DUNEDIN — If there’s a little extra bounce in George Springer’s step – and for the first two days of Blue Jays spring training there certainly appeared to be – it’s for good reason.
About to start season two of a record six-year, $150 million US deal, the 32-year-old centre fielder is feeling fit, healthy and anxious to make up for lost time.
“I feel good right now. I’m in a good place, I hope,” an upbeat Springer told the Toronto Sun after finishing a live batting practice session on the first official workout of game.
“I feel like I’ve prepared well in the off season and I’m just going to go from there.”
No one has higher expectations on Springer than the all-star centre fielder places on himself. So when he was limited to 78 games because of three separate stints on the injured list in 2021, the frustration piled up.
Despite those limitations – and playing at less than 100 per cent in some of those games he was in the lineup – Springer still connected for 22 homers, offering a tantalizing glimpse of what he can offer when healthy. But when he was out of the lineup, the team struggled to a 38-41 record while soaring to a 48-30 mark with him on the field.
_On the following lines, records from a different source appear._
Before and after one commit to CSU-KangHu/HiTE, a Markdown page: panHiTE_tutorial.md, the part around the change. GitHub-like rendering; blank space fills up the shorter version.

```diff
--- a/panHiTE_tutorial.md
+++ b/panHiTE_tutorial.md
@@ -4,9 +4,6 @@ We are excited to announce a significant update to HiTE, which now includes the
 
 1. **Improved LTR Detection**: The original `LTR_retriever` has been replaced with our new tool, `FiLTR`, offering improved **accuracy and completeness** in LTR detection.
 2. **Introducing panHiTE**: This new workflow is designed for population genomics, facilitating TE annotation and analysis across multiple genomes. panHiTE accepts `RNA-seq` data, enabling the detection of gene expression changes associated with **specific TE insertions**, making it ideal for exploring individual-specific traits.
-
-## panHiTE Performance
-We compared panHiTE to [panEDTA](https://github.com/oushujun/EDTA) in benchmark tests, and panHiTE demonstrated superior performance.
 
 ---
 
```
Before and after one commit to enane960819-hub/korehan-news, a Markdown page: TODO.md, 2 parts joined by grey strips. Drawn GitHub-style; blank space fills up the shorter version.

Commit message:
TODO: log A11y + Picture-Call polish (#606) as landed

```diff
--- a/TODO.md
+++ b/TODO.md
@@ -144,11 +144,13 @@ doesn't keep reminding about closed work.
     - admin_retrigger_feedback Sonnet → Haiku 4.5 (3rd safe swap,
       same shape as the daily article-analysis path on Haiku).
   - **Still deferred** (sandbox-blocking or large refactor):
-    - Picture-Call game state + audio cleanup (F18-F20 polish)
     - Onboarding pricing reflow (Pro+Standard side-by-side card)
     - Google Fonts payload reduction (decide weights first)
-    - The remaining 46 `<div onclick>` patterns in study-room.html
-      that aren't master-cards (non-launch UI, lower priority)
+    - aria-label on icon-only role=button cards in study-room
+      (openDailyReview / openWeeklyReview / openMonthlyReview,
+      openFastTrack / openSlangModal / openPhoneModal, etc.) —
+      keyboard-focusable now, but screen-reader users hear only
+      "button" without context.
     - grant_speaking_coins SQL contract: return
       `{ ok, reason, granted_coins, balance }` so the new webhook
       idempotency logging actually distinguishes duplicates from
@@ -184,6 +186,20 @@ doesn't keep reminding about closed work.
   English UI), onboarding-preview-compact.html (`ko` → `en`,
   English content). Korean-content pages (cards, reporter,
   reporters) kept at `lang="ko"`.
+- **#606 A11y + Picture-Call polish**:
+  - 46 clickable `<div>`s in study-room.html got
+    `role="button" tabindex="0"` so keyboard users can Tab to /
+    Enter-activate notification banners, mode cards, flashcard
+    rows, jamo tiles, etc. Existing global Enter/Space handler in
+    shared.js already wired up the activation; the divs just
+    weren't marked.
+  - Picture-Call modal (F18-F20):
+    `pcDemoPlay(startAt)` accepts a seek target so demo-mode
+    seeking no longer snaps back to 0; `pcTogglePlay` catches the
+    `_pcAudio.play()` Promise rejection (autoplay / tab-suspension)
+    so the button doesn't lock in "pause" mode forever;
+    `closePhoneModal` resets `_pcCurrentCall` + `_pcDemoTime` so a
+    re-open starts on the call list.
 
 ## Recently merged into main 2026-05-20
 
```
Those numbers vault off the page when viewed in context of the one-game near miss of the playoffs.
In a team loaded with offence, having Springer batting leadoff makes the Jays attack as formidable as any in the majors. The veteran is well aware that injuries are a hazard of the trade, but believes he has learned from the on again, off again woes of a year ago.
“I understand what I need to do, the things I need to do better and how I go about a lot of things,” Springer said. “ I hope I can stay on top of it. We’ll see what happens.”
Trouble began when Springer suffered an oblique strain on March 23, an injury that landed him on the 10-day IL to start the season. Springer eventually recovered but struggled to have sustained momentum. The nagging nature of his frequent absences – which included separate stints for a quad strain and knee strain – was wearisome.
So yes, there was frustration.
“Obviously injuries are part of the game. It happens,” Springer said as we chatted outside the Jays clubhouse at the state-of-the art training complex. “It’s tough. But I don’t want it to happen the way it did just back-to-back-to back. It just felt like everything that I did was the wrong thing, but I learned from it.
“I just learned how to handle it. How to understand that I can’t feel bad about my situation. I feel I have to go out and be the same guy every day and just be there for these guys and not dwell on the things I can’t control.”
Springer knows the expectations that come with the richest contract in franchise history – internally and externally. And he can’t wait to deliver through a full season.
“I’m going to go be the same player I’ve always been, the one that they wanted when they signed me,” Springer said. “I owe that to the guys in the locker room, to this organization , to the fans.
“I’m going to do everything I can to stay healthy and stay on the field and go be who I am.”
That player is the one that has hit 20 plus homers six times in his career and was named World Series MVP following the Astros triumph. As much as the Jays will miss the void in offence left from Marcus Semien’s exit, the prospect of 150 games of Springer makes up for it.
“That’s tough to do, (Semien) had almost an MVP year,” manager Charlie Montoyo said when asked about replacing the shortstop’s input. “But one thing we have going for us this year is Springer is healthy. That’s a pretty good replacement right there.
“Everybody likes him. It was tough for him to be a leader last year because he was hurt, but now that he’s healthy, he’s going to influence this clubhouse a lot. And the lineup.”
Springer tried to be a positive influence in the clubhouse last season, but may have been muted some by the awkwardness of not being a full participant.
“I tried to (lead), understanding the challenge of trying not to be too rah, rah, rah and trying not to be too quiet and sit in the corner,” Springer said. “For me, the good thing was I understood what these guys were going through and the ups and downs and highs and lows of playing every day. Just the mental toll and they physical tool it takes.
“I understand that so I was able to stay more involved while trying to get myself out there to join in everything I was watching them do.”
Springer certainly liked what he saw in his younger teammates in a 91-win season that reminded him of the early days of the Houston Astros on their rise to a 2017 World Series title.
“I think obviously with the season ending the way it did last year, essentially on the last day, the guys don’t want any more of that,” Springer said. “Guys know how that felt and understand that vibe and that taste. To know we were one-game short was hard on all of us.
“Now it’s about getting back to work and getting prepared to make sure it doesn’t happen again.”
Both in the standings and on the injury report.
Losing George Springer to three separate injuries in 2021 dealt the team a huge blow in the just failed playoff pursuit. A look at the Jays record with their centre fielder on the sideline.
Date Injury Record
March 28-April Oblique strain 11-11
May 3-June 21. Quad strain 21-23
August 15-August 29. Knee strain 6-7